Required work:
Whenever a line carries the word "README", pull it out of the entries.

Itemized modification records
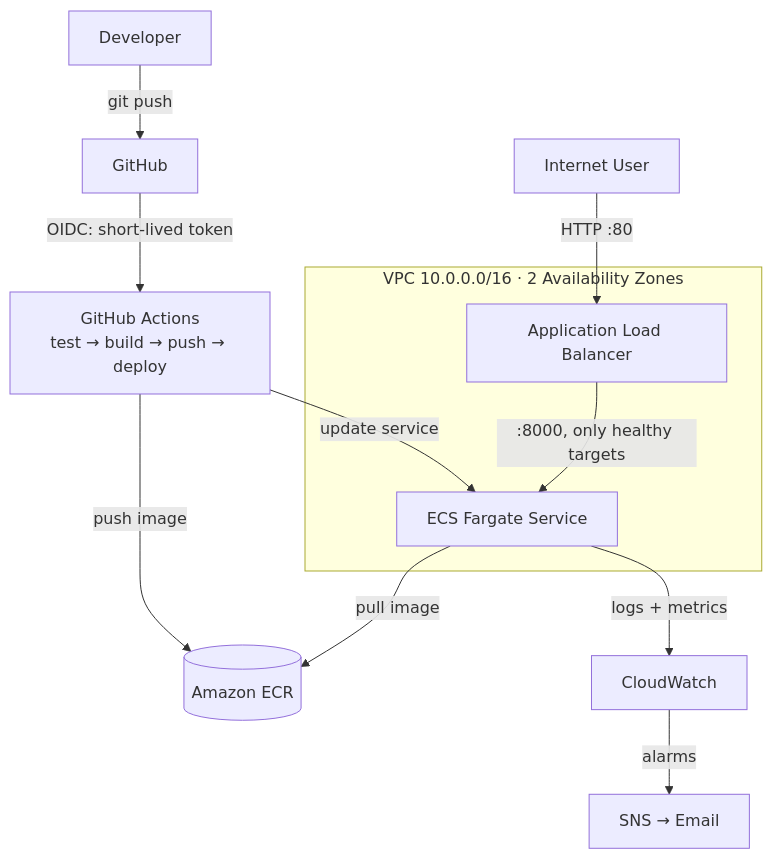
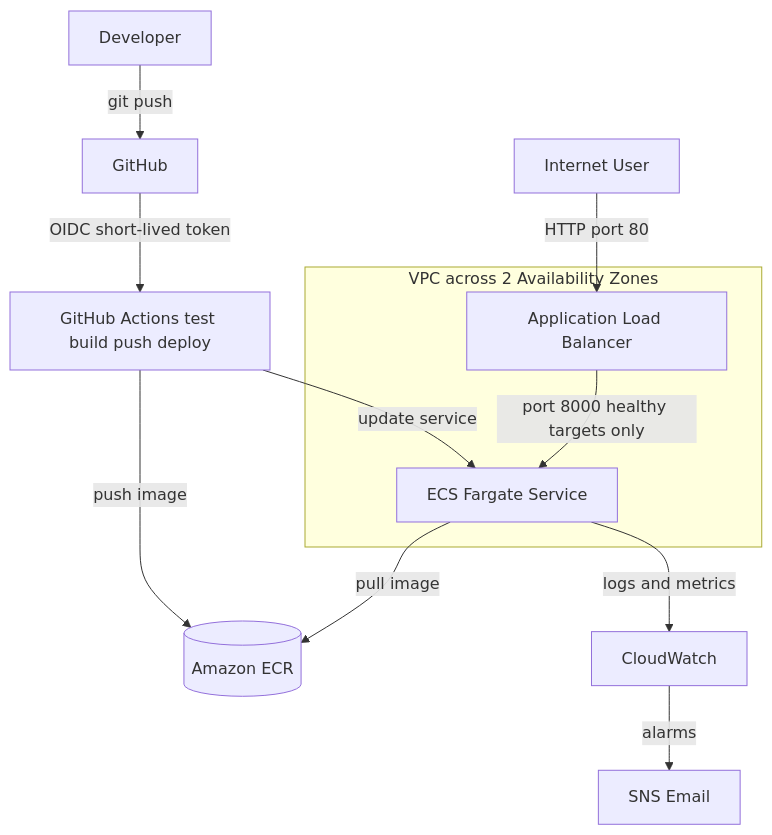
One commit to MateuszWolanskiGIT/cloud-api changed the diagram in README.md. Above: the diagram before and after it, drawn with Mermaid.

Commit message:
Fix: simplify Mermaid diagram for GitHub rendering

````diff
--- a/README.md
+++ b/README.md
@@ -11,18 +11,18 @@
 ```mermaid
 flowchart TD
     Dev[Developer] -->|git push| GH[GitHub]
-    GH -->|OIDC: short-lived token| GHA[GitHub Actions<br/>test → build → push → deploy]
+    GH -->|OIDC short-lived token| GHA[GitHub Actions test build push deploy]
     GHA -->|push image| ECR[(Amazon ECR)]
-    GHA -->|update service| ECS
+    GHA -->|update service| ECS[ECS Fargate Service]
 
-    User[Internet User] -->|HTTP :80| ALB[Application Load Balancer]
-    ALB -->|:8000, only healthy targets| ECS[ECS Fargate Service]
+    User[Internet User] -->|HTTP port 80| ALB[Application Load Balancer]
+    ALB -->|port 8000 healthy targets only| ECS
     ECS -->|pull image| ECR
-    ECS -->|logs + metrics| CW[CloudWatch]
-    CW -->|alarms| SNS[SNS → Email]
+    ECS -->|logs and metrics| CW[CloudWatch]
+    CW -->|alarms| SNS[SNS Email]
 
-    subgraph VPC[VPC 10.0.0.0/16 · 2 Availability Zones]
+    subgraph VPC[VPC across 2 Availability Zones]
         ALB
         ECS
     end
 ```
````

Written answer:
One commit to MateuszWolanskiGIT/cloud-api changed the diagram in README.md. Above: the diagram before and after it, drawn with Mermaid.
--- a/README.md
+++ b/README.md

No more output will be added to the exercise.